11 Missed Calls by Elisabeth Carpenter

11 Missed Calls Elizabeth Carpenter1986.  On a cliff top in Tenerife, a young mother stands wondering if she should jump.  Everything is a mess and she doesn’t know how to fix things.  Then there’s a noise behind her and she turns, “it’s you,” she says.

Thirty years later, the young mother’s daughter – Anna – still hasn’t got over the fact she was abandoned as a baby.  Despite her father remarrying (her mother’s best friend, adding a nice complication to the story) and being a mother herself, life just feels hard.

The Death Knock by Elodie Harper

The Death Knock.pngThe idea of being trapped in a confined space terrifies me.  It’s one of my worst fears.  And it’s one of the things I like to read about least.  Which made me wonder when I read the opening to The Death Knock just what I was letting myself in for.

Ava is a young woman, alone, scared and confused.  She has no idea how she got into the wooden box she now fines herself trapped in and, when her captor finally lets her out, how she will escape the small room he keeps her locked in, especially when he tells her about the other women who have already been in her shoes.  

Murder in Slow Motion by Rebecca Muddiman

Murder in Slow Motion Rebecca MuddimanWhen Andrew’s girlfriend, Katy, hears a violent argument between her neighbours, she can’t sleep. The next day, she goes round to check on them…and disappears.  Andrew is frantic and the police, led by DS Freeman, are more than a bit confused.  There is blood but no body and Andrew’s story just doesn’t stack up.

Then there’s the added problem that the neighbours have gone missing too – and one of them is a member of Freeman’s own team – Dawn Lawton, a great twist that made me sit up and take notice.

Along with her boss, DI Gardner, Freeman needs to find Lawton, find Katy and find out the truth about just what happened.

Her Watchful Eye by Julie Corbin

her watchful eye julie corbinI don’t like CCTV cameras at the best of times – they always make me feel more versus less wary when I’m out.  Having read Her Watchful Eye, I’m now even more convinced I would get rid of them all if I had a chance.  Mainly because Ruby – one of the main characters in Julie Corbin’s new book – uses them to spy on her a young woman rather when she should be using them to prevent crime.

I get why she does it and I sort of don’t blame her.  But at the same time it’s pretty creepy.  It’s how Hannah (the young woman being spied on) feels when she finds out, though her reaction is not quite what you might expect. 

The Death of Mrs Westaway by Ruth Ware

 

The Death of Mrs Westaway Ruth Ware

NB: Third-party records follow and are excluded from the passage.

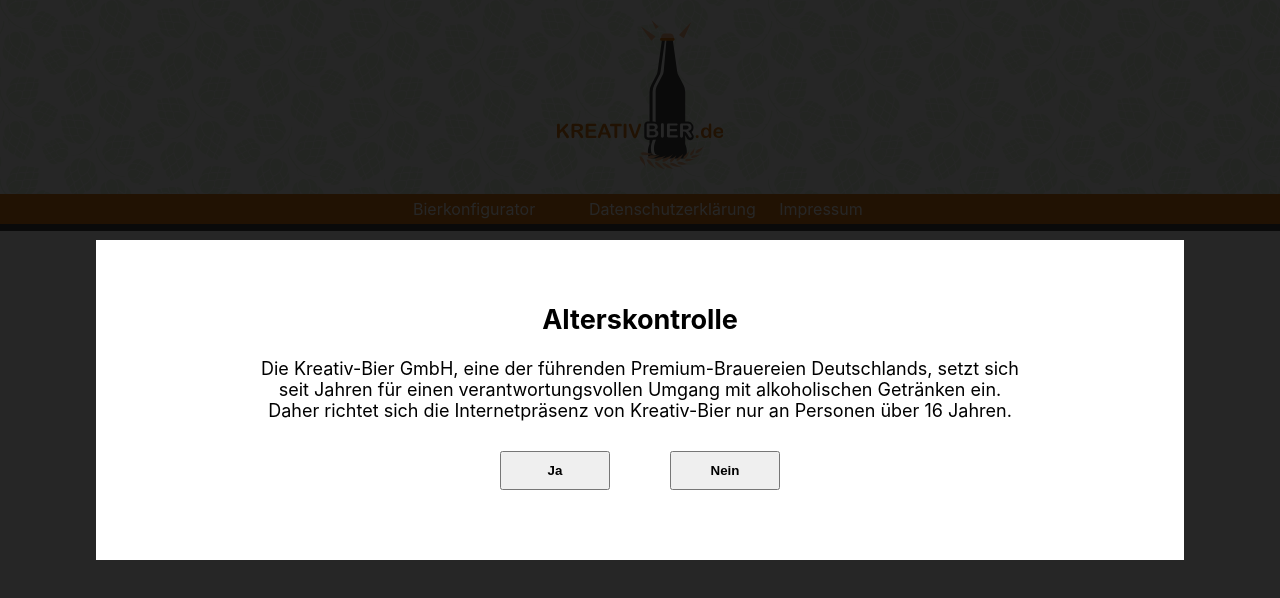
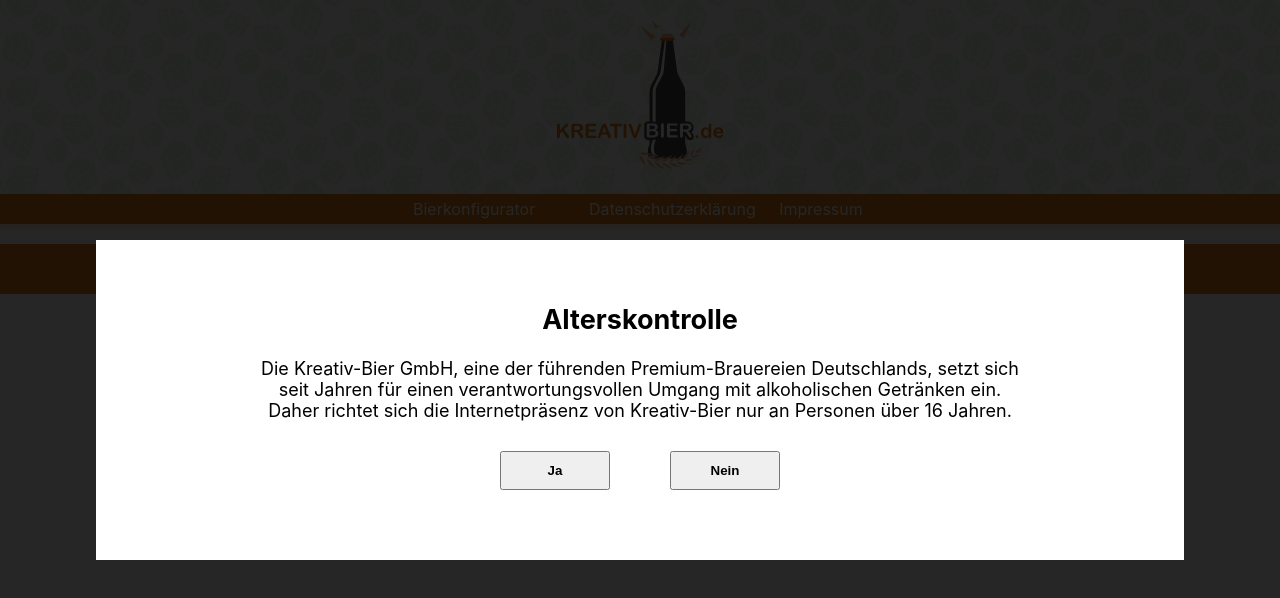
Before and after one commit to MartinKotschmar/swt, a React (Create React App) app: page / in a window 1280 px wide. Shown: the top 598 px of the page. Built offline with nearby package versions, Linux system fonts and the light colour scheme; no server answers.

Commit message:
Add Footer-Styles

```diff
--- a/src/Wrapper.tsx
+++ b/src/Wrapper.tsx
@@ -1,30 +1,31 @@
 import MainHeader from "./components/Layout/Header/MainHeader";
-import { Link, Route, Switch } from "react-router-dom";
+import {Link, Route, Switch} from "react-router-dom";
 import ConfiguratorScreen from "./components/Layout/Body/screens/ConfiguratorScreen";
 import Datenschutzerklaerung from "./components/Layout/Body/screens/Datenschutzerklärung";
 import Impressum from "./components/Layout/Body/screens/Impressum";
 import AgeCheckModal from "./components/Layout/Body/overlays/AgeCheckModal";
-import React, { Fragment, useState } from "react";
+import React, {Fragment, useState} from "react";
+import Footer from "./components/Layout/Footer";
 
 const Wrapper = () => {
     const [orders, setOrders] = useState([]);
 
     return (
         <Fragment>
-      <MainHeader />
+            <MainHeader/>
             <Switch>
                 <Route path="/beer-configurator/:stepId">
-          <ConfiguratorScreen orders={orders} setOrders={setOrders} />
+                    <ConfiguratorScreen orders={orders} setOrders={setOrders}/>
                 </Route>
                 <Route path="/data-protection" exact>
-          <Datenschutzerklaerung />
+                    <Datenschutzerklaerung/>
                 </Route>
                 <Route path="/imprint" exact>
-          <Impressum />
+                    <Impressum/>
                 </Route>
             </Switch>
             <div className="PageWrapper">
-        <AgeCheckModal active={true} />
+                <AgeCheckModal active={true}/>
                 {/*<div className="header">
                     <div className="logo"/>
                     <div className="navigation">
@@ -47,13 +48,7 @@ const Wrapper = () => {
 
                     </div>
                 </div>*/}
-        <div className="footer">
-          <div className="banner" />
-          <div className="nav-footer">
-            <Link to="/imprint">Impressum</Link>
-            <Link to="/data-protection">Datenschutzerklärung</Link>
-          </div>
-        </div>
+               <Footer />
             </div>
         </Fragment>
     );
--- /dev/null
+++ b/src/components/Layout/Footer/footer.module.css
@@ -0,0 +1,41 @@
+.footer {
+    background-color: #da7817;
+    position: static;
+    width: 100%;
+    padding: 15px 0 15px 0;
+    bottom: 0;
+
+}
+
+.footer nav {
+    height: 100%;
+}
+
+.footer ul {
+    height: 100%;
+    list-style: none;
+    display: flex;
+    padding: 0;
+    margin: 0;
+    align-items: center;
+    justify-content: center;
+}
+
+.footer li {
+    margin: 0 1rem;
+    padding: 0 1rem;
+    width: 7rem;
+}
+
+.footer a {
+    color: white;
+    text-decoration: none;
+}
+
+.footer a:hover,
+.footer a:active,
+.footer a.active {
+    color: #95bcf0;
+    padding-bottom: 0.25rem;
+    border-bottom: 4px solid #95bcf0;
+}
--- /dev/null
+++ b/src/components/Layout/Footer/index.tsx
@@ -0,0 +1,28 @@
+import {Link, NavLink} from "react-router-dom";
+import React from "react";
+import classes from './footer.module.css'
+
+const Footer = () => {
+    return (
+        <div className={`${classes.footer}`}>
+            <nav className={classes.navigation}>
+                <ul>
+                    <li>
+                        <NavLink to='/imprint'>Impressum</NavLink>
+                    </li>
+                    <li>
+                        <NavLink to='/data-protection'>Datenschutzerklärung</NavLink>
+                    </li>
+                </ul>
+            </nav>
+
+            {/*<div className="banner"/>*/}
+            {/*<div className="nav-footer">*/}
+            {/*    <Link to="/imprint">Impressum</Link>*/}
+            {/*    <Link to="/data-protection">Datenschutzerklärung</Link>*/}
+            {/*</div>*/}
+        </div>)
+
+}
+
+export default Footer;
--- a/src/components/Layout/Header/Navigation/navigation.module.css
+++ b/src/components/Layout/Header/Navigation/navigation.module.css
@@ -2,5 +2,5 @@
     background-color: #da7817;
     width: 100%;
     padding: 5px;
-    border-bottom: 7px solid #444444;
+    box-shadow: 0 5px 5px rgba(218, 120, 23, 0.2);
 }
```
Lines whose indentation alone changed are shown as unchanged.
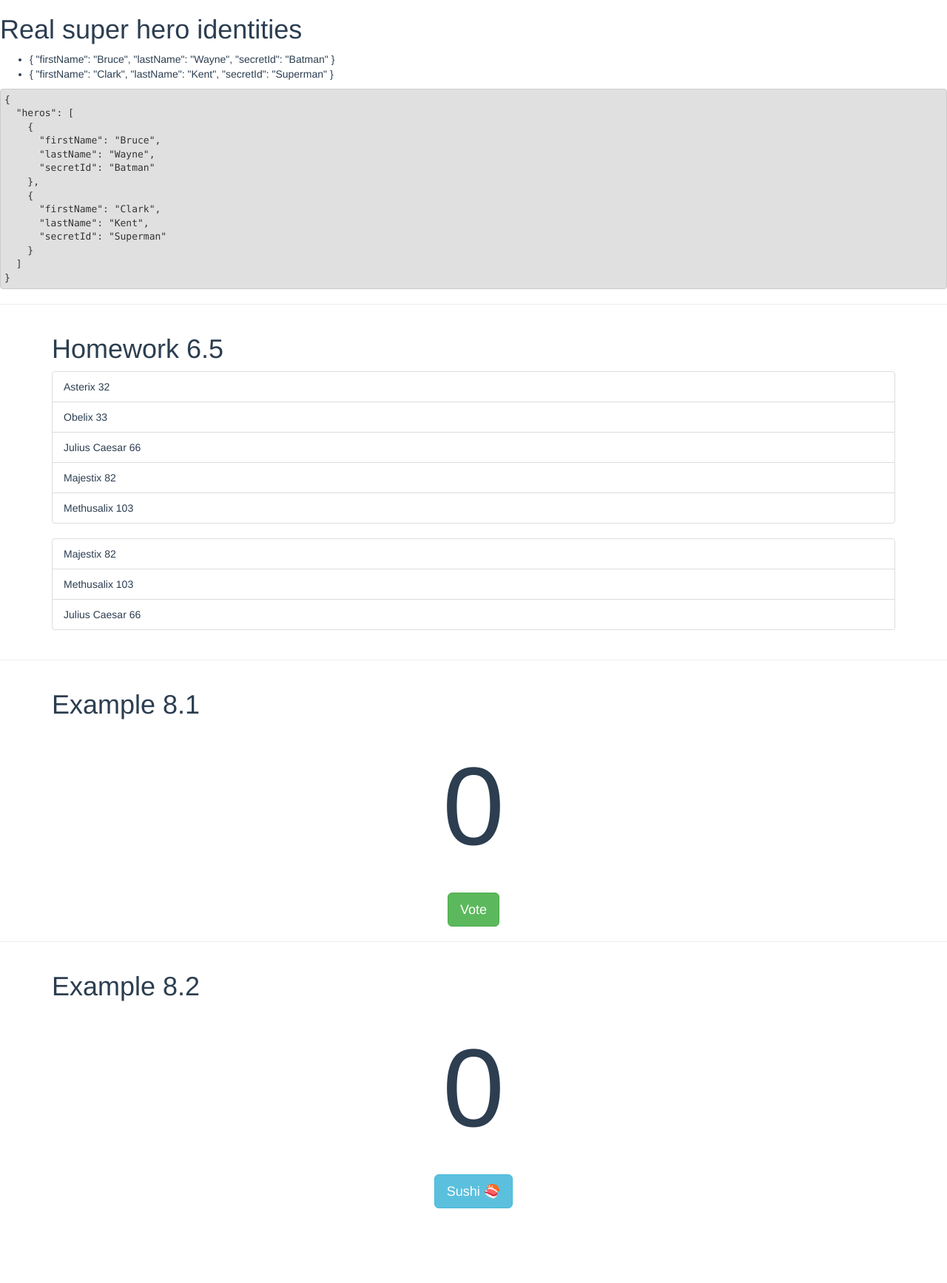
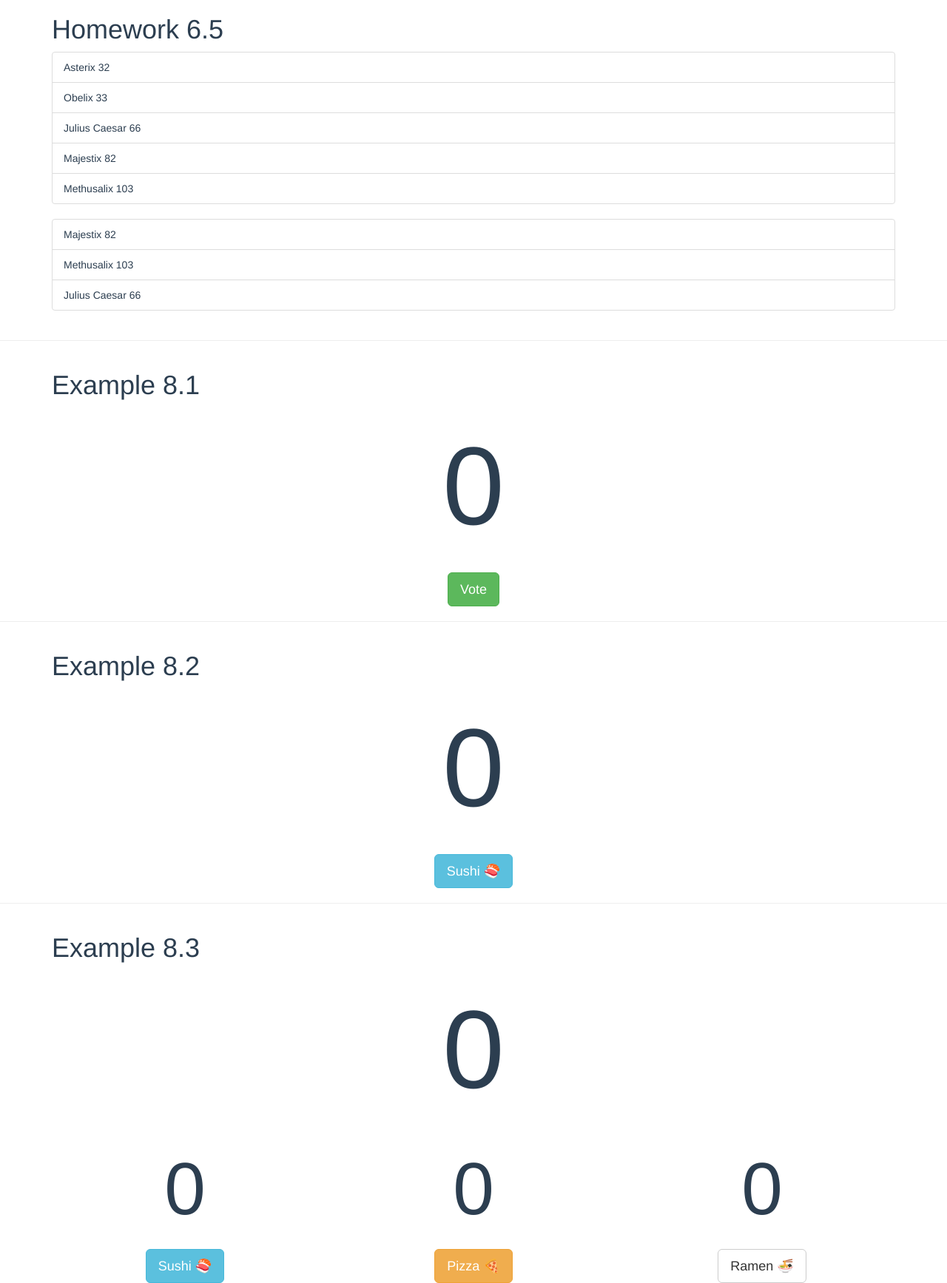
Before and after one commit to coltborg/majesty-of-vue, a Vue app: page / in a window 1280 px wide. Shown: the whole page at 74% size. Before the commit the page ends 1634 px from the top, so only its background shows below. Built offline with nearby package versions, Linux system fonts and the light colour scheme.

Commit message:
Add example 8.3
Remove hello component

```diff
--- a/src/App.vue
+++ b/src/App.vue
@@ -1,28 +1,28 @@
 <template>
   <div id="app">
-    <hello></hello>
-    <hr>
     <homework65></homework65>
     <hr>
     <example81></example81>
     <hr>
     <example82></example82>
+    <hr>
+    <example83></example83>
   </div>
 </template>
 
 <script>
-import Hello from './components/Hello';
 import Homework65 from './components/Homework6-5';
 import Example81 from './components/Example8-1';
 import Example82 from './components/Example8-2';
+import Example83 from './components/Example8-3';
 
 export default {
   name: 'app',
   components: {
-    Hello,
     Homework65,
     Example81,
     Example82,
+    Example83,
   },
 };
 </script>
--- a/src/components/Example8-2-food.vue
+++ b/src/components/Example8-2-food.vue
@@ -5,9 +5,6 @@
 <script>
 export default {
   name: 'Example8-2',
-  data() {
-
-  },
   methods: {
     voted() {
       this.$emit('voted');
--- /dev/null
+++ b/src/components/Example8-3-food.vue
@@ -0,0 +1,35 @@
+<template>
+  <div class="col-lg-4 text-center">
+    <p style="font-size: 10rem;">
+      {{ votes }}
+    </p>
+    <button class="btn btn-lg" :class="color" @click="voted">
+      {{ name }}
+    </button>
+  </div>
+</template>
+
+<script>
+export default {
+  name: 'Example8-3-food',
+  props: [
+    'name',
+    'color',
+  ],
+  data() {
+    return {
+      votes: 0,
+    };
+  },
+  methods: {
+    voted() {
+      this.votes += 1;
+      this.$emit('voted');
+    },
+  },
+};
+</script>
+
+<style>
+
+</style>
--- /dev/null
+++ b/src/components/Example8-3.vue
@@ -0,0 +1,40 @@
+<template>
+  <div class="container">
+    <h1>Example 8.3</h1>
+    <div class="text-center">
+      <p style="font-size: 15rem;">
+        {{ votes }}
+      </p>
+      <div class="row">
+        <example83-food @voted="countVote" name="Sushi 🍣" color="btn-info"></example83-food>
+        <example83-food @voted="countVote" name="Pizza 🍕" color="btn-warning"></example83-food>
+        <example83-food @voted="countVote" name="Ramen 🍜" color="btn-default"></example83-food>
+      </div>
+    </div>
+  </div>
+</template>
+
+<script>
+import Example83Food from './Example8-3-food';
+
+export default {
+  name: 'Example8-3',
+  components: {
+    Example83Food,
+  },
+  data() {
+    return {
+      votes: 0,
+    };
+  },
+  methods: {
+    countVote() {
+      this.votes += 1;
+    },
+  },
+};
+</script>
+
+<style>
+
+</style>
--- a/src/components/Hello.vue
+++ /dev/null
@@ -1,42 +0,0 @@
-<template>
-  <div class="hello">
-    <h1>Real super hero identities</h1>
-    <ul>
-      <li v-for="hero in heros" :key="hero">
-        {{ hero | snitch }}
-      </li>
-    </ul>
-
-    <pre>{{ $data }}</pre>
-  </div>
-</template>
-
-<script>
-export default {
-  name: 'hello',
-  data() {
-    return {
-      heros: [
-        {
-          firstName: 'Bruce',
-          lastName: 'Wayne',
-          secretId: 'Batman',
-        }, {
-          firstName: 'Clark',
-          lastName: 'Kent',
-          secretId: 'Superman',
-        },
-      ],
-    };
-  },
-  methods: {},
-};
-</script>
-
-<!-- Add "scoped" attribute to limit CSS to this component only -->
-<style scoped>
-pre {
-  background-color: #e0e0e0;
-  padding: 0.5rem;
-}
-</style>
```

When Harriet, or Hal as she’s known, receives a letter from a solicitor to let her know that her grandmother has died and left her an inheritance she doesn’t know what to think – mainly because her mother’s parents, the only grandparents she knew, died years before, leaving her and her mother with nothing.

On any other day, Hal would have called the solicitor and told him he was mistaken.  But this isn’t any other day.  It’s the day the loan shark she borrowed money from to pay the bills breaks into her flat and threatens her.  It’s the day she feels broken and beaten down by life. So, it becomes the day she decides to pretend to be someone else.